OHIO — With just a month to go before the election, the presidential campaigns are in the homestretch, an apt label for the horse-race mentality that dominates the media’s coverage of these events.
It’s a frame that frequently comes in for criticism from media-watchers and readers alike. Journalists often defend horse-race coverage as a way to keep their audience engaged. But when, earlier this year, I asked people in my circles what they hoped it see in this year’s election coverage, I heard demands to dig deeper into policies, follow the money, and keep the campaigns honest—not for more scorekeeping.
Recently, though, horse-race coverage came in for criticism from a different angle: that it’s just not good enough. In a Sept. 1 post for New York Times’s “Campaign Stops” page, Slate columnist and Victory Lab author Sasha Issenberg argued that it’s important to cover the horse race because, “to understand how [candidates] will govern, we need to understand how they run.”
Issenberg argues that the real problem is that “we aren’t even that good at covering the horse race”—and that over the past decade, a “scientific revolution” has quietly reshaped politics to the point that “nearly every member of the political press now lacks the specialized expertise to interpret what’s going on.”
Journalists tend to mistake the part of the campaign that is exposed to their view—the candidate’s travel and speeches, television ads, public pronouncements of spokesman and surrogates—for the entirety of the enterprise. They treat elections almost exclusively as an epic strategic battle to win hearts and minds whose primary tools are image-making and storytelling.
But particularly in a polarized race like this one, where fewer than one-tenth of voters are moving between candidates, the most advanced thinking inside a campaign is just as likely to focus on fine-tuning statistical models to refine vote counts and improve techniques for efficiently identifying and mobilizing existing supporters.
With those two lines of criticism in mind, I reached out to a few former Ohio journalists and expert politics watchers for their take on how this year’s campaign has been covered.
William Hershey, former Ohio Statehouse bureau chief for the Dayton Daily News, said that it’s not new for the campaigns to outpace the press, but that Issenberg’s argument was cause for concern.
“Reporters should always be aware that the campaigns are manipulating them.
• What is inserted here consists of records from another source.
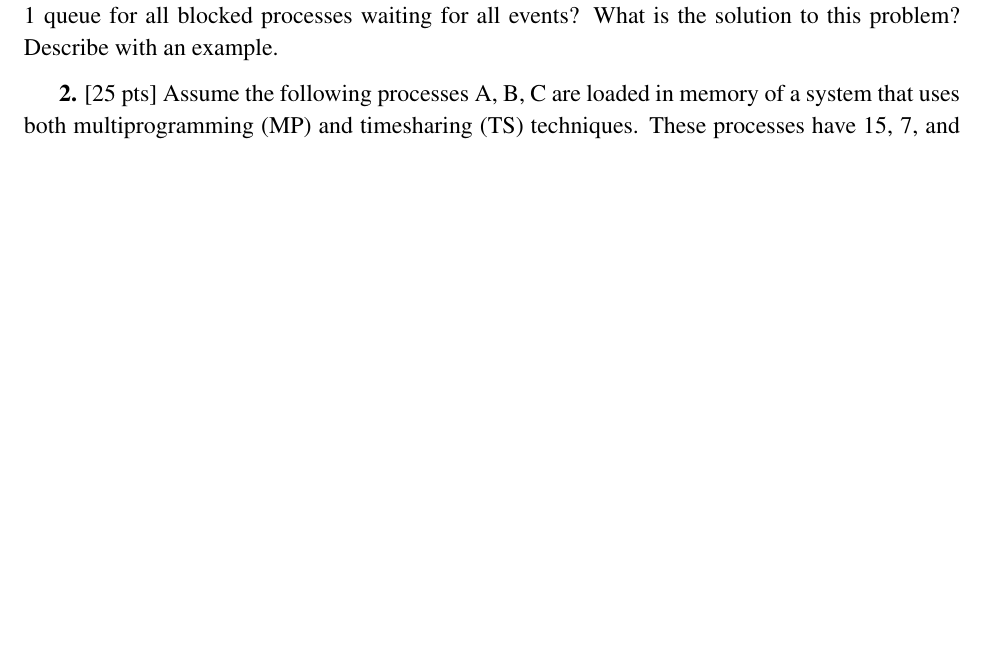
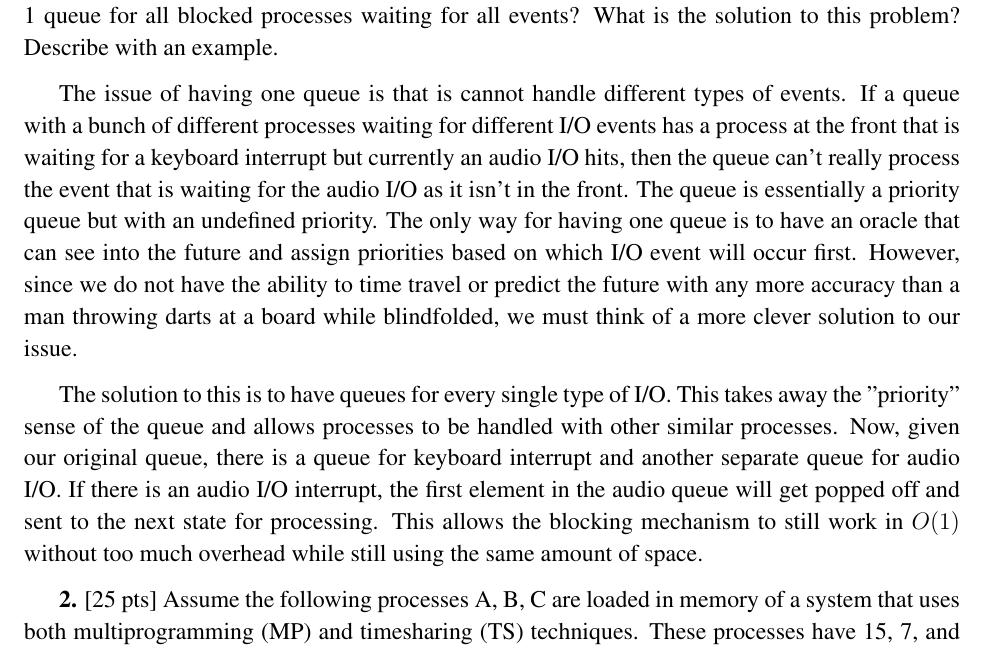
Before and after one commit to iamjeffx/CSCE-313, a LaTeX document (Quizzes/Quiz2/Quiz 2.tex): part of page 1 of 3, cut so that both start at the same text, the shorter picture padded with empty space. Compiled offline with pdfLaTeX.

Commit message:
Problem 1 completed

```diff
--- a/Quizzes/Quiz2/Quiz 2.tex
+++ b/Quizzes/Quiz2/Quiz 2.tex
@@ -40,6 +40,10 @@ Jeffrey Xu\\
 \end{center}
 
 {\bf 1.} [5 pts] While implementing the process state diagram, what is the problem of having only 1 queue for all blocked processes waiting for all events? What is the solution to this problem? Describe with an example.
+
+The issue of having one queue is that is cannot handle different types of events. If a queue with a bunch of different processes waiting for different I/O events has a process at the front that is waiting for a keyboard interrupt but currently an audio I/O hits, then the queue can't really process the event that is waiting for the audio I/O as it isn't in the front. The queue is essentially a priority queue but with an undefined priority. The only way for having one queue is to have an oracle that can see into the future and assign priorities based on which I/O event will occur first. However, since we do not have the ability to time travel or predict the future with any more accuracy than a man throwing darts at a board while blindfolded, we must think of a more clever solution to our issue.
+
+The solution to this is to have queues for every single type of I/O. This takes away the "priority" sense of the queue and allows processes to be handled with other similar processes. Now, given our original queue, there is a queue for keyboard interrupt and another separate queue for audio I/O. If there is an audio I/O interrupt, the first element in the audio queue will get popped off and sent to the next state for processing. This allows the blocking mechanism to still work in $O(1)$ without too much overhead while still using the same amount of space.
 
 {\bf 2.} [25 pts] Assume the following processes A, B, C are loaded in memory of a system that uses both multiprogramming (MP) and timesharing (TS) techniques. These processes have 15, 7, and 13 instructions respectively. Also assume that the dispatcher lives at address 100 in memory and spans 4 instructions (i.e., 100-103). The time quantum is long enough for exactly 5 instructions.
 
```
Also changed, not shown: Quizzes/Quiz2/Quiz 2.pdf, 2 other files.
The Issenberg piece provides disturbing evidence that the campaigns have more tools to do the manipulating,” Hershey said.
Making matters more challenging, Hershey said, is that the campaigns’ increased ability “coincides with the decline of resources to cover the campaigns.”
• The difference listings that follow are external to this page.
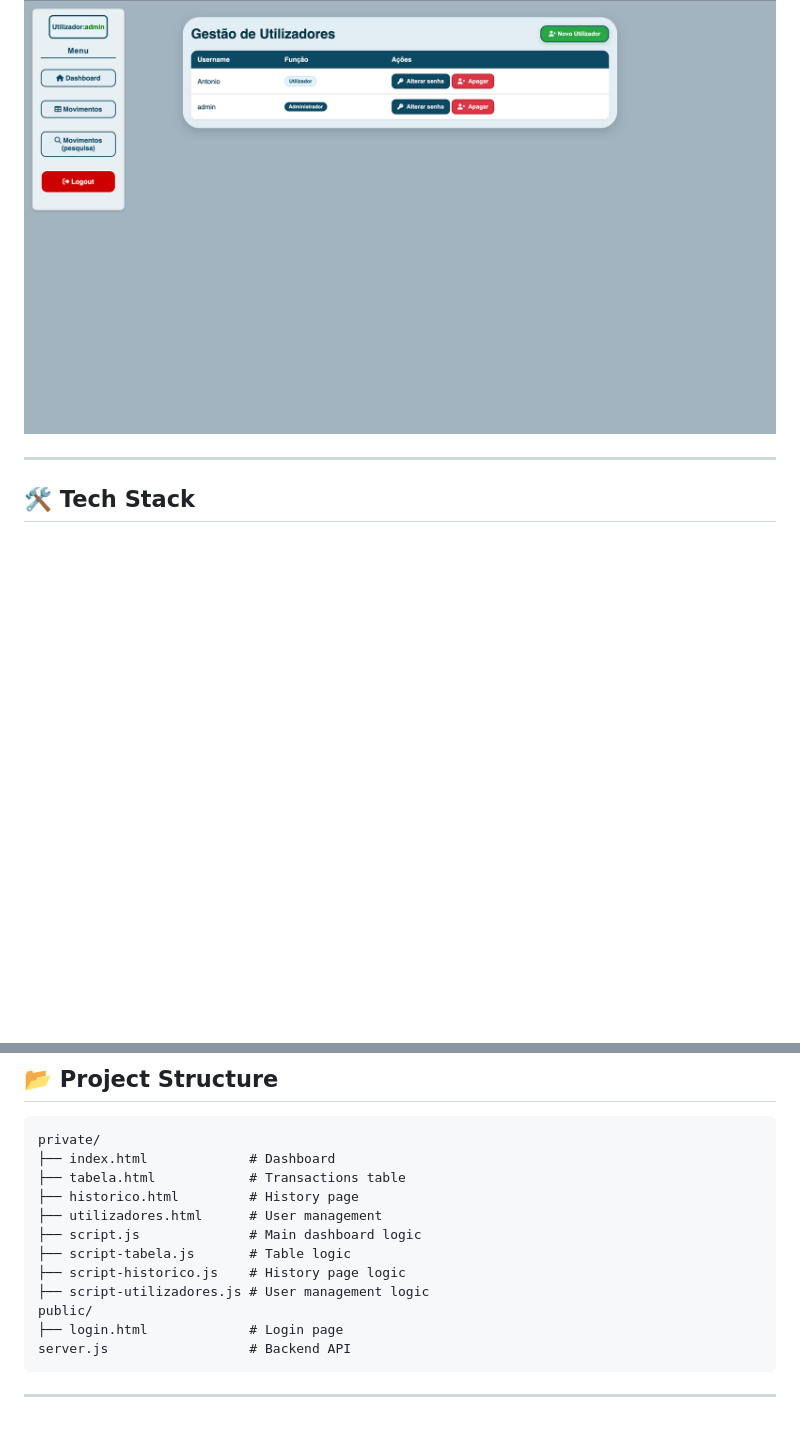
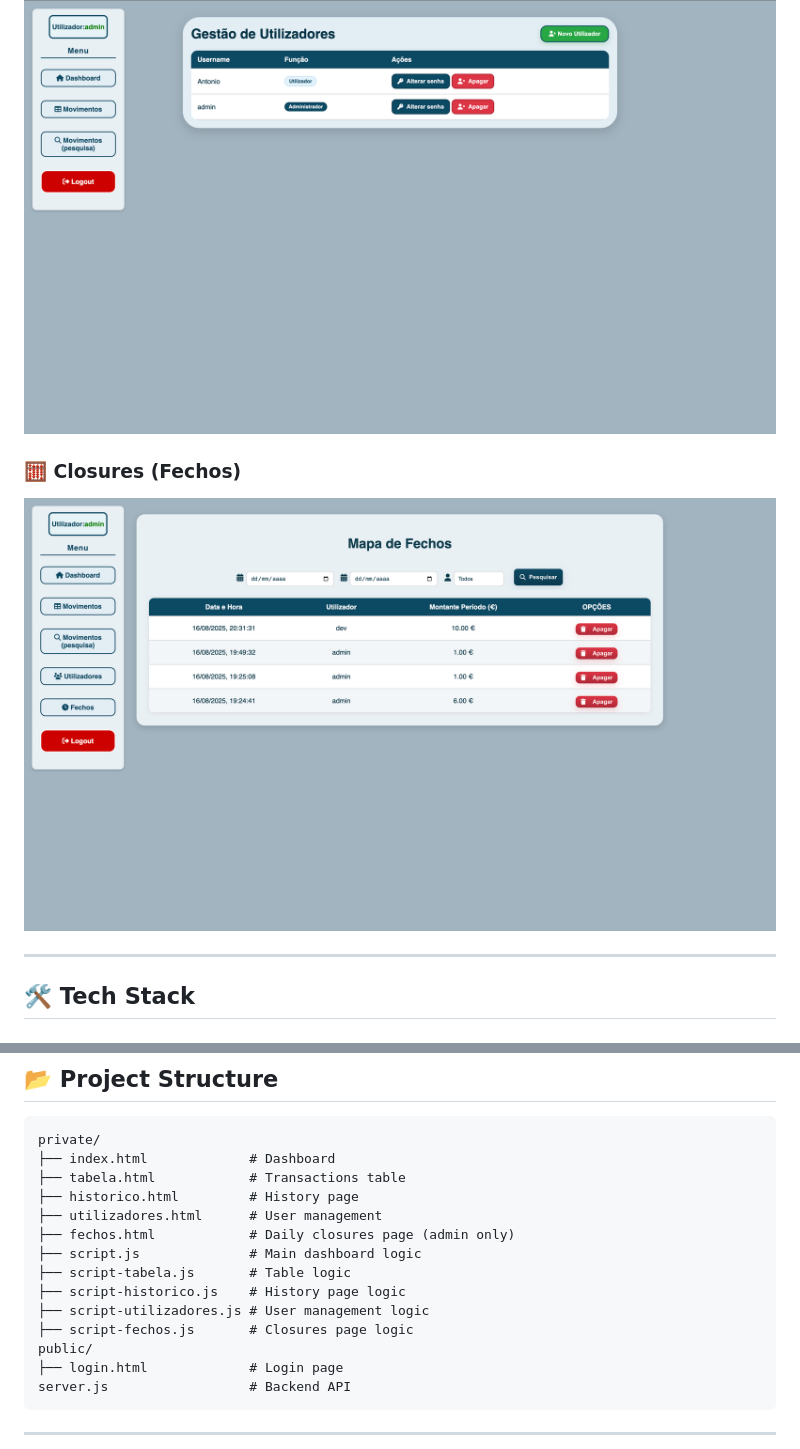
Before and after one commit to p0k4/Cash-Management-Web-App-main, a Markdown page: README.md, 2 parts joined by grey strips. GitHub-like rendering; pictures changed too: docs/images/fechos.png (added); blank space fills up the shorter version.

```diff
--- a/README.md
+++ b/README.md
@@ -87,6 +97,8 @@ The system includes authentication with JWT, role-based user management, daily b
 ### 👥 User Management
 ![Utilizadores](docs/images/Utilizadores.png)
 
+### 🧮 Closures (Fechos)
+![closures](docs/images/fechos.png)
 
 ---
 
@@ -115,10 +127,12 @@ private/
 ├── tabela.html            # Transactions table
 ├── historico.html         # History page
 ├── utilizadores.html      # User management
+├── fechos.html            # Daily closures page (admin only)
 ├── script.js              # Main dashboard logic
 ├── script-tabela.js       # Table logic
 ├── script-historico.js    # History page logic
 ├── script-utilizadores.js # User management logic
+├── script-fechos.js       # Closures page logic
 public/
 ├── login.html             # Login page
 server.js                  # Backend API
```
Also changed, not shown: other parts of README.md (+10 -0 lines), docs/images/Tabela.png, docs/images/dashboard.png.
Lee Leonard, who covered the Ohio Statehouse for 36 years, said he would like to see the press explore more fully campaigns’ efforts through social media.
“That is one thing that has changed. What are they doing and how are they trying to reach their own people and independents who haven’t made up their minds,” Leonard said.
At the same time, Leonard cautioned against giving too much time to campaign tactics.
“It’s clear campaigns have refined tactics,” he said. “I can see that by the literature I get and the phone calls I get and what they want to emphasize. But I’m not all that sure that readers are that interested in that.”
Everyone interviewed said it’s important for Ohio’s press to delve into critical issues and press candidates on where they stand on those issues.
On that count, Michael Curtin, author of The Ohio Politics Almanac and a former newspaperman who had a long career at The Columbus Dispatch, thinks reporters here have done a solid job.
“I think the media, broadly defined, has performed well in fairly presenting Obama’s case and Romney’s case,” said Curtin, now a Democratic candidate for the Ohio House of Representatives. “I think the fact-checking is better than ever, for those who care to follow it.”
“The horse race gets plenty of attention, but that’s nothing new,” Curtin added. “It always has.”
And Dan Birdsong, who teaches politics and media at the University of Dayton, believes the press gravitates to the horse race in part due to time constraints. Those same constraints may be keeping horse-race coverage superficial.
“The horse race is quite ingrained,” Birdsong said in an interview. “But local journalists are often in a Catch-22. They want to do more, but they are often forced to do quick analyses of debates and polling because of deadlines. The media could do more. But I’m hopeful for the press.”
Over email, Issenberg offered his own views about how Ohio’s media might proceed in the next few weeks. The problem in his view, he repeated, isn’t that there’s too much coverage of strategy and tactics—it’s that journalists “don’t really understand them and often leave their readers and viewers less informed about how campaigns really work.”
So how might reporters here cover the horse race differently? “We read a lot of stories that throw around terms like ‘ground game’ without ever explaining what campaigns are doing on the ground,” Issenberg wrote. “Are they registering voters, are they interviewing voters to identify their preferences, are they mobilizing existing supporters or trying to win new ones through persuasion? And if so, whom are they working to persuade?”
It might take another cycle before journalists can get a better handle in terms of what’s going on in terms of data mining, microtargeting, and social media, but political reporters might start to answer these “ground game” questions by expending some shoe leather over the remainder of this campaign.
The biggest challenge, of course, will be finding time and resources to report the horse race better without shortchanging the coverage of fact-checking, policy debates, and money in politics that readers and viewers rightly demand. It’s a tall order—one newsrooms can start to fill by chucking superficial coverage of the horse race.